* **ACTIVITY**
Check the records below line by line. Give the count of lines with "publication", and nothing else.

==== RECORDS SHOWN ====

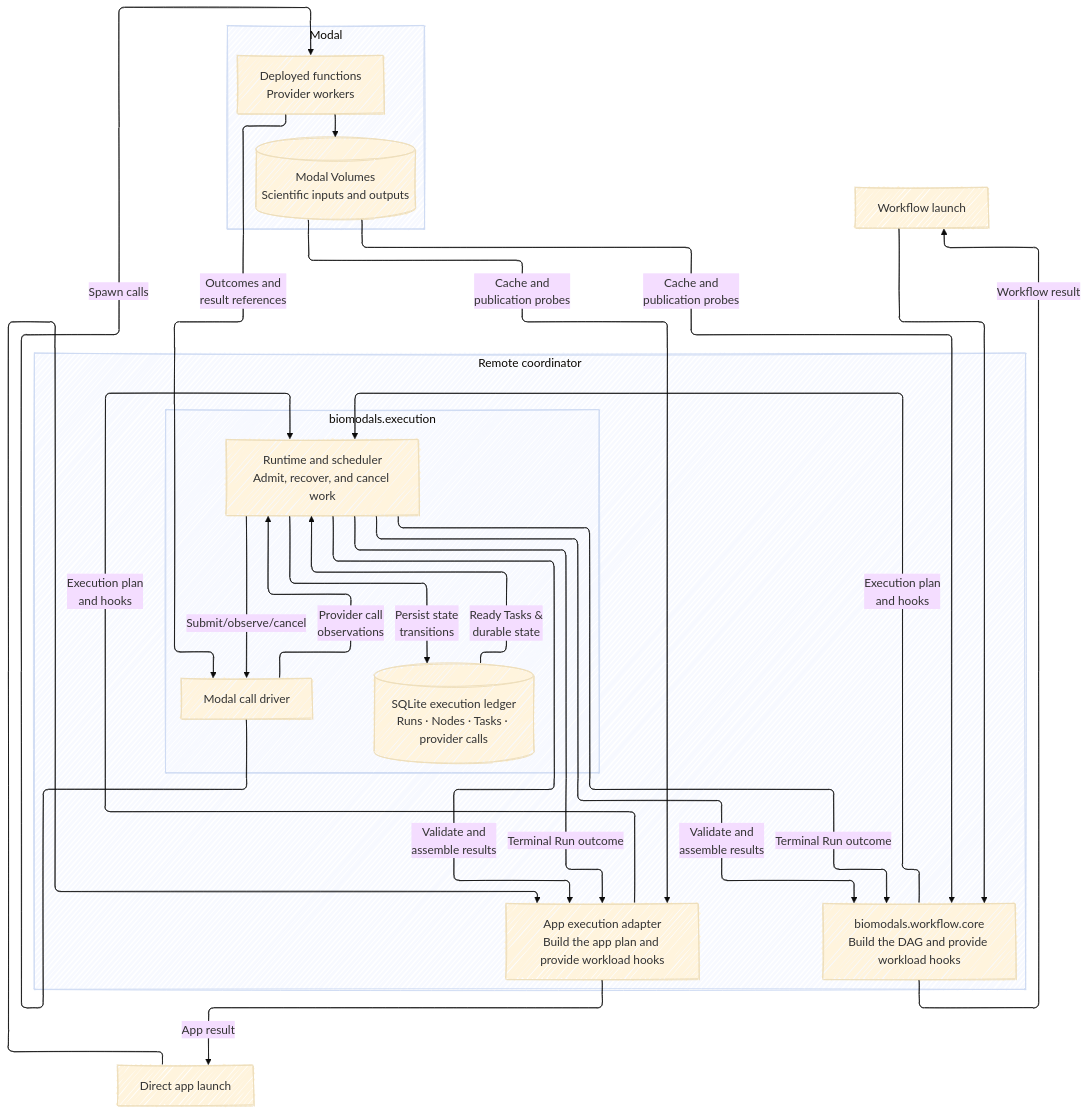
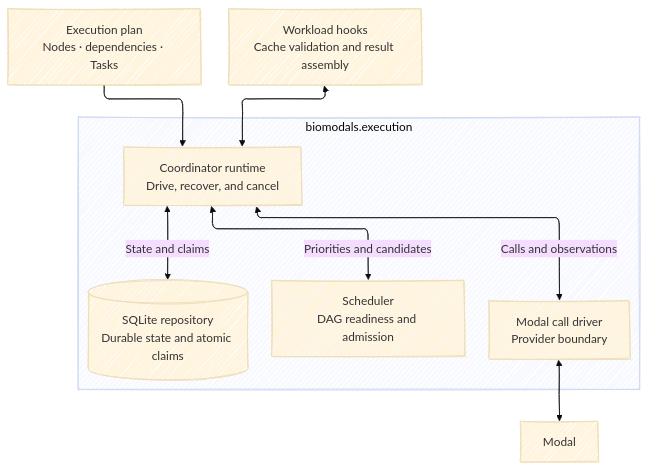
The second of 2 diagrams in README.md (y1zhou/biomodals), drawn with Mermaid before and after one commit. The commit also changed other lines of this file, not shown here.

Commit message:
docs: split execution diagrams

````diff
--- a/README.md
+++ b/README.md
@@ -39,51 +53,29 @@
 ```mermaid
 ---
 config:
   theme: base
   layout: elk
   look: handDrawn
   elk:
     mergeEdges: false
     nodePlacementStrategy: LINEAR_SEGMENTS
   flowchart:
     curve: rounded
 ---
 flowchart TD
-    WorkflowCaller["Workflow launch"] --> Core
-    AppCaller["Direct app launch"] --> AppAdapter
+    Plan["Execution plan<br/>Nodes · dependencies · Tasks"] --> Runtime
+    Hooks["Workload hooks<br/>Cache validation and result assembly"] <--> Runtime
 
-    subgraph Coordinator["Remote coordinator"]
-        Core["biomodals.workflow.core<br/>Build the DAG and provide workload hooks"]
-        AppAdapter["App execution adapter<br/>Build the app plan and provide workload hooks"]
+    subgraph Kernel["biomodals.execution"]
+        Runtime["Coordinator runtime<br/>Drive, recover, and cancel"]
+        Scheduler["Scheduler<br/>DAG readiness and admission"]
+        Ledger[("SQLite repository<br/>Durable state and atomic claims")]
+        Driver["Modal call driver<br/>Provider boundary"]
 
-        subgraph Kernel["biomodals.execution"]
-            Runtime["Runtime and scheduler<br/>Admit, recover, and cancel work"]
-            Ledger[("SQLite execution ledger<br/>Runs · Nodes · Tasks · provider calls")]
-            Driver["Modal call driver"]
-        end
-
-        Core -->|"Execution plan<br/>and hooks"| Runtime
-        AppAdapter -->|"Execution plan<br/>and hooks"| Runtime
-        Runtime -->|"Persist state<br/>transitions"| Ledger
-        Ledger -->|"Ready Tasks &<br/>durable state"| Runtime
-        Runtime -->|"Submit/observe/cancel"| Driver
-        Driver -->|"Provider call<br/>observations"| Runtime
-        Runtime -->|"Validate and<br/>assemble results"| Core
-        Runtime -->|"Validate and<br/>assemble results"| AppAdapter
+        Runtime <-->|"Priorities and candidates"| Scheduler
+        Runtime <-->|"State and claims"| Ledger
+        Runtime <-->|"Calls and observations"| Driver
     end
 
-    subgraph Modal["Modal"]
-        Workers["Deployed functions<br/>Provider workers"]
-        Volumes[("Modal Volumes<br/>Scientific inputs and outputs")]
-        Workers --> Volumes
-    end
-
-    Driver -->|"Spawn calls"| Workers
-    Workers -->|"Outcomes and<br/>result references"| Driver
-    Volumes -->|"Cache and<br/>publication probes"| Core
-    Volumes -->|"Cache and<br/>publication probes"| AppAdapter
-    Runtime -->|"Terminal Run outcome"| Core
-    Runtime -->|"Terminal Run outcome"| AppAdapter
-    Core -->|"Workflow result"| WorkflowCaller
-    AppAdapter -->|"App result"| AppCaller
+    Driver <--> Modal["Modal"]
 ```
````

====

* **WRITTEN SOLUTION**
2